Grand Wagoneer models come standard with a set of second-row captain’s chairs and a fixed center console with a 10.3-inch comfort screen. For those who have larger families, you can opt for a bench seat which allows the Grand Wagoneer to seat 8 passengers comfortably. Second-row passengers also can be entertained with a pair of 10.1-inch Uconnect 5 entertainment screens mounted on the front seatbacks. These screens can access audio and video sources, and even stream Amazon Fire TV for Auto using the vehicle’s onboard WiFi.

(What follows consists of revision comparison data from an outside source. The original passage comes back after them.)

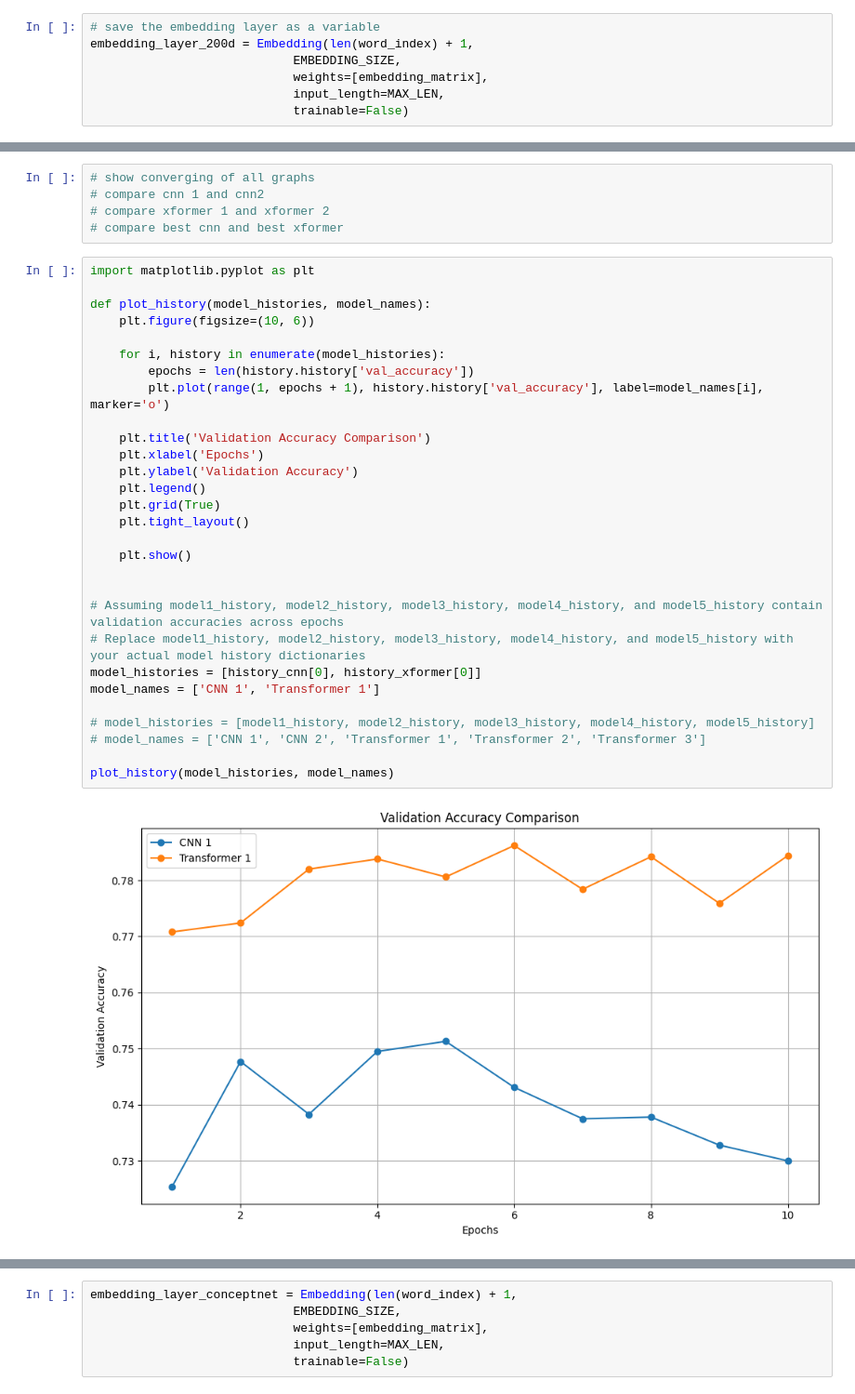
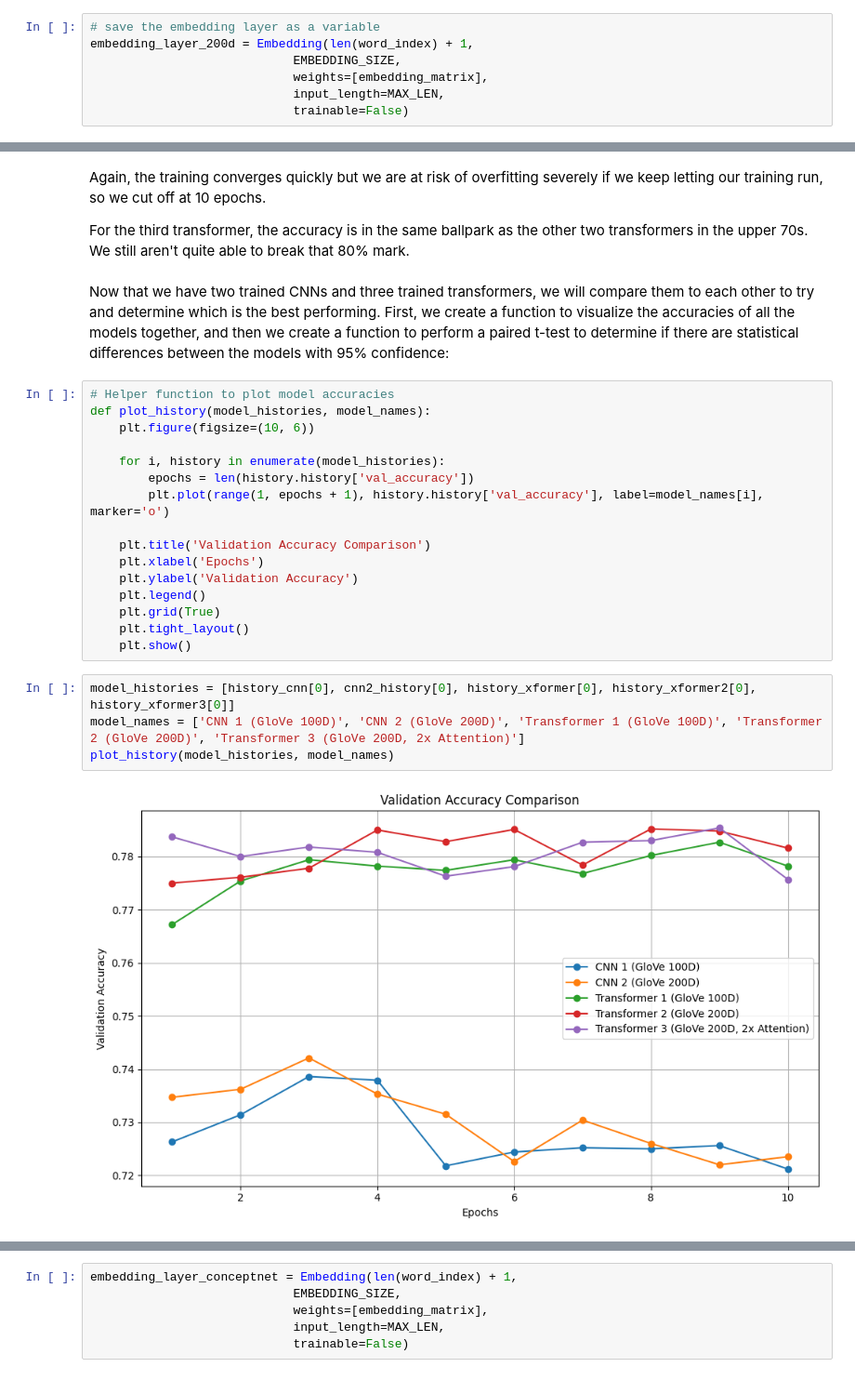
Before and after one commit to wyattsaltzman/ML-F23-Lab7, a Jupyter notebook: lab7.ipynb, the cells around one changed output, grey strips where cells are left out. Shown at 93% size. Cells and saved outputs as stored; diff of their text form.

```diff
--- a/lab7.ipynb
+++ b/lab7.ipynb
@@ -925,11 +931,11 @@ plt.show()
-# %%
-# show converging of all graphs
-# compare cnn 1 and cnn2
-# compare xformer 1 and xformer 2
-# compare best cnn and best xformer
+# %% [markdown]
+Again, the training converges quickly but we are at risk of overfitting severely if we keep letting our training run, so we cut off at 10 epochs.
+
+For the third transformer, the accuracy is in the same ballpark as the other two transformers in the upper 70s. We still aren't quite able to break that 80% mark.
+# %% [markdown]
+Now that we have two trained CNNs and three trained transformers, we will compare them to each other to try and determine which is the best performing. First, we create a function to visualize the accuracies of all the models together, and then we create a function to perform a paired t-test to determine if there are statistical differences between the models with 95% confidence:
 # %%
-import matplotlib.pyplot as plt
-
+# Helper function to plot model accuracies
 def plot_history(model_histories, model_names):
     plt.figure(figsize=(10, 6))
 
@@ -943,18 +949,10 @@ def plot_history(model_histories, model_names):
     plt.legend()
     plt.grid(True)
     plt.tight_layout()
-
     plt.show()
-
-
-# Assuming model1_history, model2_history, model3_history, model4_history, and model5_history contain validation accuracies across epochs
-# Replace model1_history, model2_history, model3_history, model4_history, and model5_history with your actual model history dictionaries
-model_histories = [history_cnn[0], history_xformer[0]]
-model_names = ['CNN 1', 'Transformer 1']
-
-# model_histories = [model1_history, model2_history, model3_history, model4_history, model5_history]
-# model_names = ['CNN 1', 'CNN 2', 'Transformer 1', 'Transformer 2', 'Transformer 3']
-
-plot_history(model_histories, model_names)
-# %% [output]
-[figure, removed]
+# %%
+model_histories = [history_cnn[0], cnn2_history[0], history_xformer[0], history_xformer2[0], history_xformer3[0]]
+model_names = ['CNN 1 (GloVe 100D)', 'CNN 2 (GloVe 200D)', 'Transformer 1 (GloVe 100D)', 'Transformer 2 (GloVe 200D)', 'Transformer 3 (GloVe 200D, 2x Attention)']
+plot_history(model_histories, model_names)
+# %% [output]
+[figure, added]
```
Also changed, not shown: parts of 73 cells of this notebook.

All Grand Wagoneer models will come standard with the McIntosh MX950 sound system that is available on the Grand Cherokee L. It will feature 19-speakers which include a 10-inch subwoofer, and a 950-watt amplifier For those who are real audiophiles, available on Grand Wagoneer Series I and Series II models, and standard on Grand Wagoneer Series III is the MX1375 system. The McIntosh MX1375 sound system uses 23-speaker, 1950-watts of power, and features immersive 3D sound processing for clear and true-to-life audio.
Grand Wagoneer models also get adjustable ambient lighting, giving a special appearance to the vehicle’s interior at night.

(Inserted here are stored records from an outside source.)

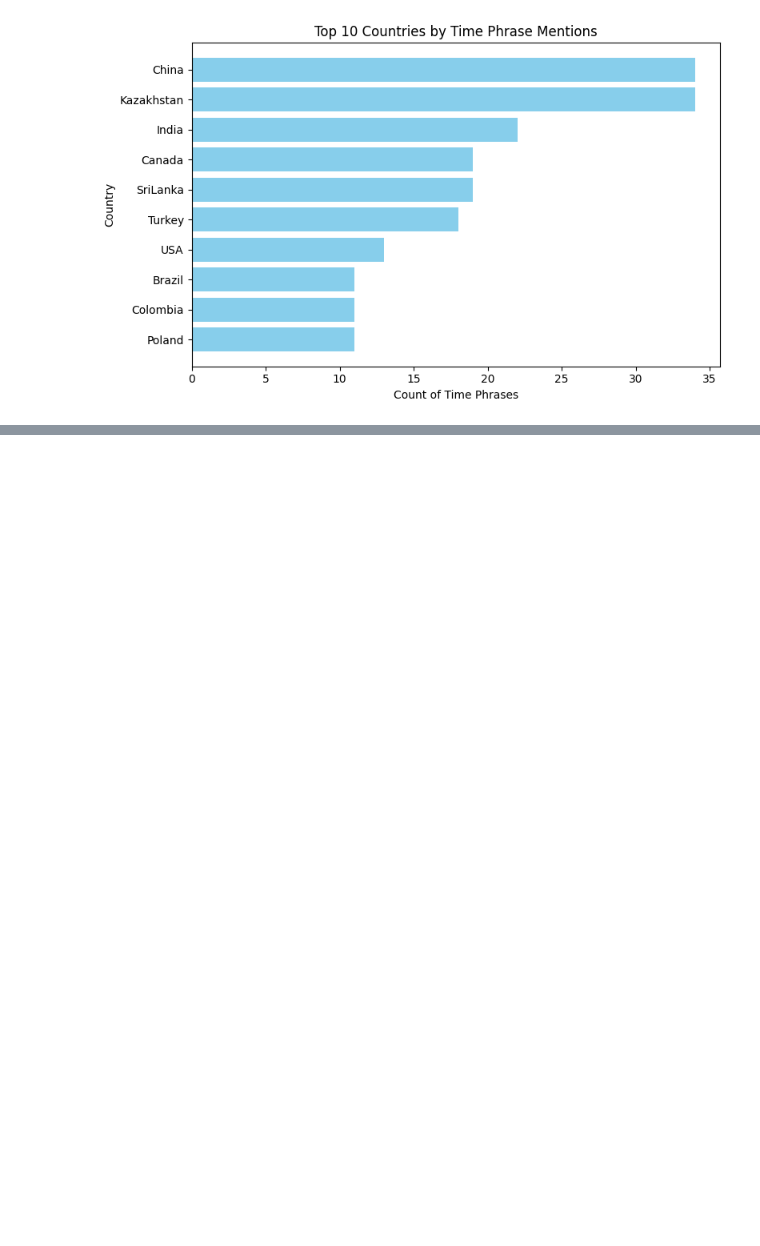
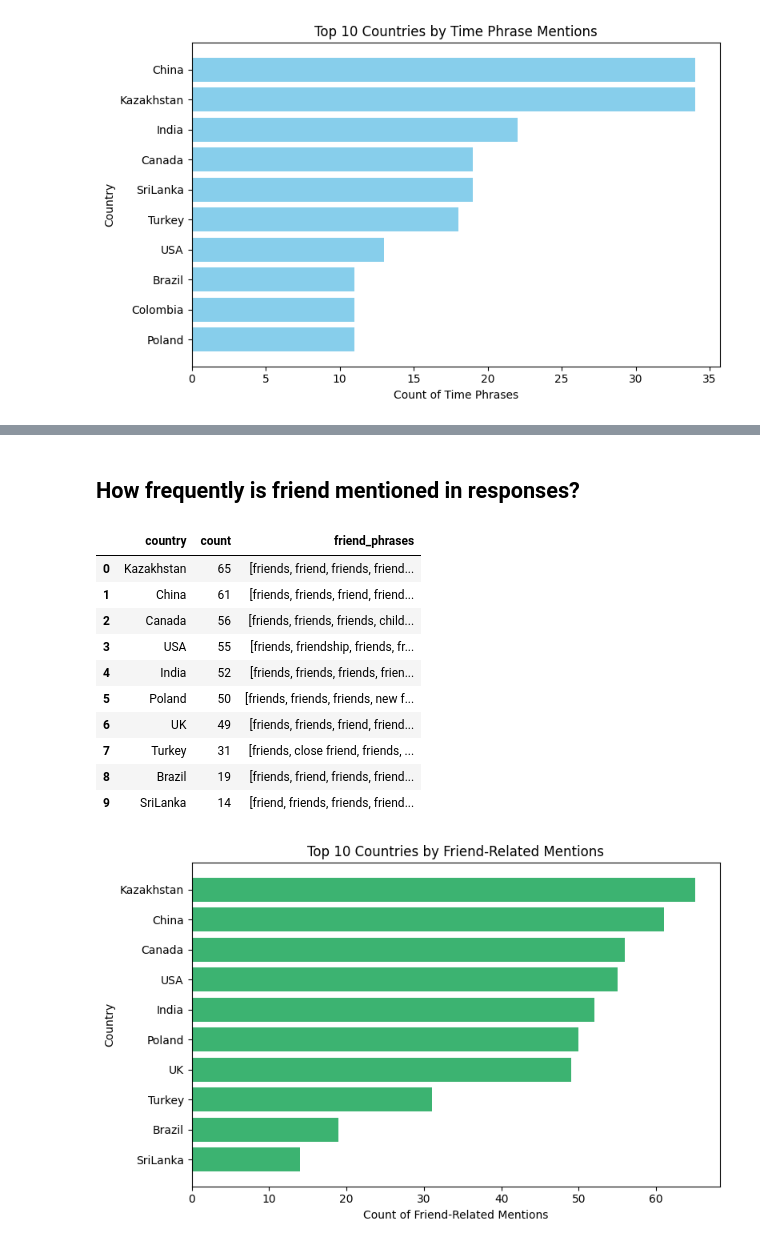
Before and after one commit to vvader24/WJC, a Jupyter notebook: Vinita/Study1_final.ipynb, the cells around one changed output, grey strips where cells are left out. Drawn from its saved outputs; the diff is of its cells as text; code cells hidden in the pictures; blank space fills up the shorter version.

```diff
--- a/Vinita/Study1_final.ipynb
+++ b/Vinita/Study1_final.ipynb
@@ -1038,0 +1171,65 @@ plt.show()
+# %% [markdown]
+## How frequently is friend mentioned in responses?
+# %%
+import re
+import numpy as np
+
+# --- Extract friend-related phrases from Open_Q1_Q7_clean ---
+
+# Define patterns for friend and related words/phrases
+friend_patterns = [
+    r'\bfriend\b', r'\bfriends\b', r'\bfriendship\b', r'\bbest friend\b', r'\bbestfriend\b',
+    r'\bclose friend\b', r'\bclose friends\b', r'\bex-friend\b', r'\bex friend\b',
+    r'\bmake friends\b', r'\bmaking friends\b', r'\blost friend\b', r'\blost friends\b',
+    r'\bfalling out\b', r'\bfell out\b', r'\bfriendly\b', r'\bunfriend\b', r'\bunfriended\b',
+    r'\bnew friend\b', r'\bnew friends\b', r'\bchildhood friend\b', r'\bchildhood friends\b'
+]
+friend_regex = re.compile('|'.join(friend_patterns), re.IGNORECASE)
+
+# Extract friend-related phrases into a new column
+friend_phrases_df = merged_df.copy()
+friend_phrases_df["friend_phrases"] = (
+    friend_phrases_df["Open_Q1_Q7_clean"]
+    .apply(lambda x: friend_regex.findall(str(x)) if pd.notna(x) else [])
+    .apply(lambda lst: lst if lst else np.nan)
+)
+
+# Group by country: count and collect phrases, dropping NA/nan phrases
+country_friend_counts = (
+    friend_phrases_df.dropna(subset=["friend_phrases"])
+    .groupby("country")
+    .agg(
+        count=("friend_phrases", "count"),
+        friend_phrases=("friend_phrases", lambda x: sum(x, []))  # flatten lists
+    )
+    .sort_values("count", ascending=False)
+    .head(10)
+    .reset_index()
+)
+
+display(country_friend_counts)
+
+# Plot: Country on y-axis, count on x-axis (horizontal bar plot)
+import matplotlib.pyplot as plt
+
+plt.figure(figsize=(8, 5))
+plt.barh(country_friend_counts["country"], country_friend_counts["count"], color="mediumseagreen")
+plt.xlabel("Count of Friend-Related Mentions")
+plt.ylabel("Country")
+plt.title("Top 10 Countries by Friend-Related Mentions")
+plt.gca().invert_yaxis()
+plt.tight_layout()
+plt.show()
+# %% [output]
+|  | country | count | friend_phrases |
+| 0 | Kazakhstan | 65 | [friends, friend, friends, friend... |
+| 1 | China | 61 | [friends, friends, friend, friend... |
+| 2 | Canada | 56 | [friends, friends, friends, child... |
+| 3 | USA | 55 | [friends, friendship, friends, fr... |
+| 4 | India | 52 | [friends, friends, friends, frien... |
+| 5 | Poland | 50 | [friends, friends, friends, new f... |
+| 6 | UK | 49 | [friends, friends, friend, friend... |
+| 7 | Turkey | 31 | [friends, close friend, friends, ... |
+| 8 | Brazil | 19 | [friends, friend, friends, friend... |
+| 9 | SriLanka | 14 | [friend, friends, friends, friend... |
+[figure, added]
```
Also changed, not shown: parts of 11 cells of this notebook.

Grand Wagoneer will be the ultimate ultra-premium halo vehicle for the Jeep brand. With a starting U.S. Manufacturer Suggested Retail Price (MSRP) of $86,995 for the Grand Wagoneer Series I (not including the $1,695 for destination charges) and $103,995 for the top-their Series III trim. There will also be a special all-blacked out Grand Wagoneer Obsidian model based on the Series II trim package, it will have an MSRP of $98,995. The Grand Wagoneer will top out at around $111,000 when all the options are checked off.
Jeep is also introducing an all-new Wagoneer Client Services that offers Wagoneer and Grand Wagoneer customers support, keep up to date with vehicle maintenance, access to special events and contests, merchandise discounts, vehicle rental, and trip interruption coverage after the purchase of their new Wagoneer or Grand Wagoneer. The service will rival the Lincoln brand’s “Black Label” customer service program and will make sure that Wagoneer and Grand Wagoneer owners delivering a unique customer experience, unlike any other Stellantis North American product before it.
“Wagoneer is unquestionably rooted in the legendary Jeep brand and its unmatched heritage of leading capability, authenticity, and freedom, and its return allows us to expand to a much more premium arena with new levels of design detail, and advanced safety and technology features,” said Christian Meunier, global president of the Jeep brand. “While Jeep vehicles bring leading capability, efficiency, and performance across the mainstream SUV market, Wagoneer will ultimately become a portfolio of vehicles that will once again define ‘American Premium,’ making it the standard of sophistication, authenticity, and modern mobility.”
We think the Wagoneer and Grand Wagoneer are great choices in the premium SUV segment in today’s world. While they might be radically different than the original SJ, the mission of offering a premium vehicle, with the most capability in terms of off-road ruggedness is still there. However, true Jeep fans will continue to struggle to call the new Wagoneer and Grand Wagoneer a true replacement for the original.
What do you think of the all-new Wagoneer and Grand Wagoneer? Do you think it is worthy of the Wagoneer nameplate? Drop us a comment below or in our dedicated WagoneerForums.org owner forums.